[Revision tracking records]

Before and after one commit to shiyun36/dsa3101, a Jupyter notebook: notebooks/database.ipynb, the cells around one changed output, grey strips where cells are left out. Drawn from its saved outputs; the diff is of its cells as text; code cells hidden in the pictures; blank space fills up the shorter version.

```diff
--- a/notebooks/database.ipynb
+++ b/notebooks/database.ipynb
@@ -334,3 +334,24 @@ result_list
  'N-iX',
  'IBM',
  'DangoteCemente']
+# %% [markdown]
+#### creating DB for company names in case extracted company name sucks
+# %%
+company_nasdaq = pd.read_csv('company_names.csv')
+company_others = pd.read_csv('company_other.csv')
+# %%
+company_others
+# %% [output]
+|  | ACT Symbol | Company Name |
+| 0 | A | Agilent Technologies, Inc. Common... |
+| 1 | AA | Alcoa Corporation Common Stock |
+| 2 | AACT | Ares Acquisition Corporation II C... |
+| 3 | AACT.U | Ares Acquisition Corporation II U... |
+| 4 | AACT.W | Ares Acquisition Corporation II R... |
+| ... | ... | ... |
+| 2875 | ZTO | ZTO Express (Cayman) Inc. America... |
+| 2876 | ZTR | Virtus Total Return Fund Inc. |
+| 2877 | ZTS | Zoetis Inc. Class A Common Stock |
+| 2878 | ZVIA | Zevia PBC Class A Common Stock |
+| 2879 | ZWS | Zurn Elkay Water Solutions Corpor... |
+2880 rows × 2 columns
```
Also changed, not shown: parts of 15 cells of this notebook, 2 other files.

* * *

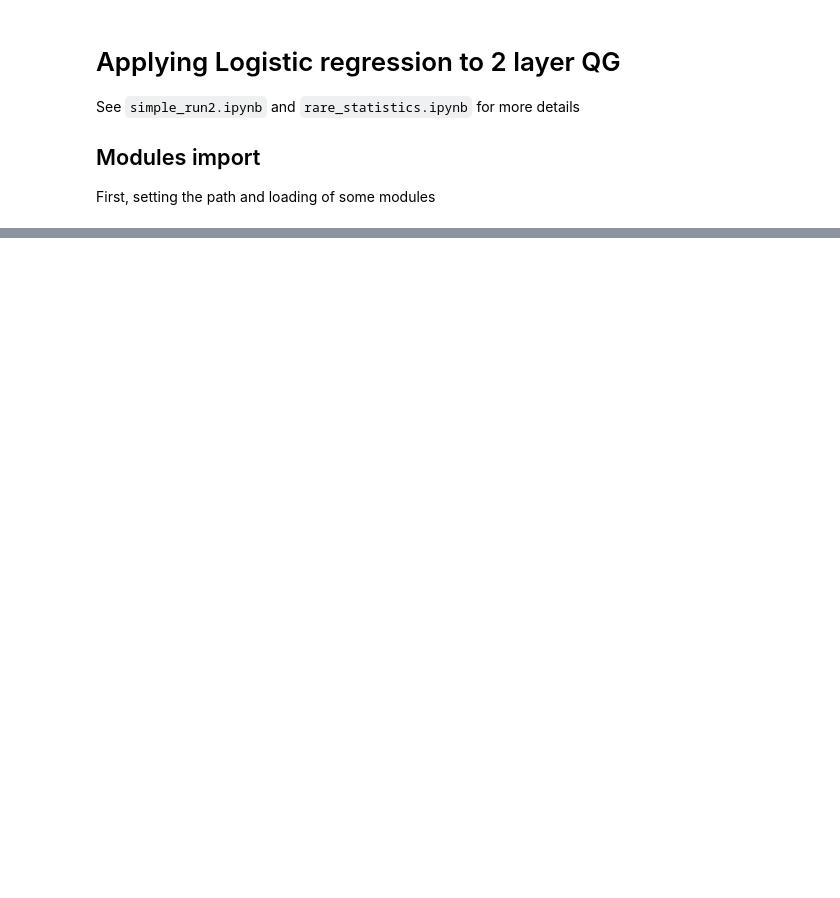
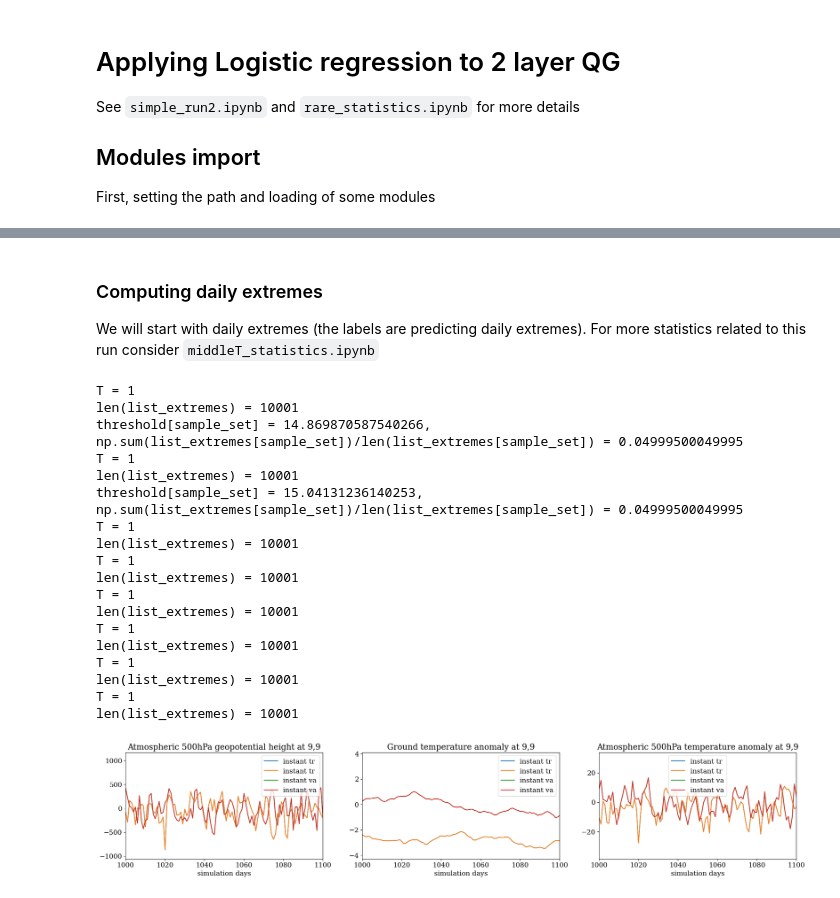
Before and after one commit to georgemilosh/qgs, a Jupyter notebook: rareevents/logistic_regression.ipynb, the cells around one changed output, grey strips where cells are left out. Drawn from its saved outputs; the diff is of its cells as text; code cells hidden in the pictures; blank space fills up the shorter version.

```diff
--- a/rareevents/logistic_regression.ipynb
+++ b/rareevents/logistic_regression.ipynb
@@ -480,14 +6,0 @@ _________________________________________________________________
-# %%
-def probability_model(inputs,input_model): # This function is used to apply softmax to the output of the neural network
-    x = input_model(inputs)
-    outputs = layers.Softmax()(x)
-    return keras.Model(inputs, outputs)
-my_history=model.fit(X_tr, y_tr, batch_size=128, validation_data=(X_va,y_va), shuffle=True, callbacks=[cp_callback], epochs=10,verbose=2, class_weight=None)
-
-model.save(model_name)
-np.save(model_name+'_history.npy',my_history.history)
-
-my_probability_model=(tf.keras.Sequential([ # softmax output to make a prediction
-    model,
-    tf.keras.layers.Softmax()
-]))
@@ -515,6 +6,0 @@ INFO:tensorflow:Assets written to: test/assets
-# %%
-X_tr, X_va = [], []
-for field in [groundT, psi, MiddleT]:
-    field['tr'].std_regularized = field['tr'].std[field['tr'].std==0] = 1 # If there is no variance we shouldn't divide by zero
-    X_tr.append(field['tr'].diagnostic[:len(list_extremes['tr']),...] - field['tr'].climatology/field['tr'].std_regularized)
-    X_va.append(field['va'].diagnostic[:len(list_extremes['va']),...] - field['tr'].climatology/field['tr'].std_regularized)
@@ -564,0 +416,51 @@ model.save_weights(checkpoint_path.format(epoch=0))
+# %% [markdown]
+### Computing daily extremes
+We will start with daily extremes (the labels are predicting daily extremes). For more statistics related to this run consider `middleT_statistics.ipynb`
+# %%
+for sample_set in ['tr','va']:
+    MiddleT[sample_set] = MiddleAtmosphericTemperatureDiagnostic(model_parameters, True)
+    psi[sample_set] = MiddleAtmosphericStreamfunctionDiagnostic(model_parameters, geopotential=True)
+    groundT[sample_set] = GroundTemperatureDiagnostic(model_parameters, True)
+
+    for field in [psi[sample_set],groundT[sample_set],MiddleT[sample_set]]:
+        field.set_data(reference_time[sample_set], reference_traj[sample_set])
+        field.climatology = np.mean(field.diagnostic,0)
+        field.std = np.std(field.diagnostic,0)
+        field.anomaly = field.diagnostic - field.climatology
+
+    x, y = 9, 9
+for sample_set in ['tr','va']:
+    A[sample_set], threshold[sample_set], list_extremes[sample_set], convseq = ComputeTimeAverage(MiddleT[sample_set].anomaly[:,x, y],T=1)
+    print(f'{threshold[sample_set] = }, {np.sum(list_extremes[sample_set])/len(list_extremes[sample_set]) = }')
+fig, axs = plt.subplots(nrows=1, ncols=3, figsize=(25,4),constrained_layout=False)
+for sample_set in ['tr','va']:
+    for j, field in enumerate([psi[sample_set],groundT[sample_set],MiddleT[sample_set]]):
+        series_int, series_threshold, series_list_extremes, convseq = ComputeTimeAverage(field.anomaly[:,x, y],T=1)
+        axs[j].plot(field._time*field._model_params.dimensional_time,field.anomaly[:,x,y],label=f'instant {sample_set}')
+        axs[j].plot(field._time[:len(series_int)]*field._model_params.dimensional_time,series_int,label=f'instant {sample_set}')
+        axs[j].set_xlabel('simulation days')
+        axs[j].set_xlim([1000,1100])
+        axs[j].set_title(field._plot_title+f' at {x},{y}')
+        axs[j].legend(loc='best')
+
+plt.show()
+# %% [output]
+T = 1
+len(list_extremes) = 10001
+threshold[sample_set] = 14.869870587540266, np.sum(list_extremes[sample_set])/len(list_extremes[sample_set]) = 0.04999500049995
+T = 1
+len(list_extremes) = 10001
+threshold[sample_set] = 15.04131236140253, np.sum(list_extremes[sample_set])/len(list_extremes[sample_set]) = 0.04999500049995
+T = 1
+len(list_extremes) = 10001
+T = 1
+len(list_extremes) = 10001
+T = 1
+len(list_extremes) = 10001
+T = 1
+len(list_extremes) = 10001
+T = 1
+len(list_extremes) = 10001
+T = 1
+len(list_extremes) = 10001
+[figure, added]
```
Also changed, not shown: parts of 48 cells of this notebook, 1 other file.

Task to carry out: Each line of the entries holding the string "inputs" should be found and copied.

Answer to the problem:
-def probability_model(inputs,input_model): # This function is used to apply softmax to the output of the neural network
-    x = input_model(inputs)
-    return keras.Model(inputs, outputs)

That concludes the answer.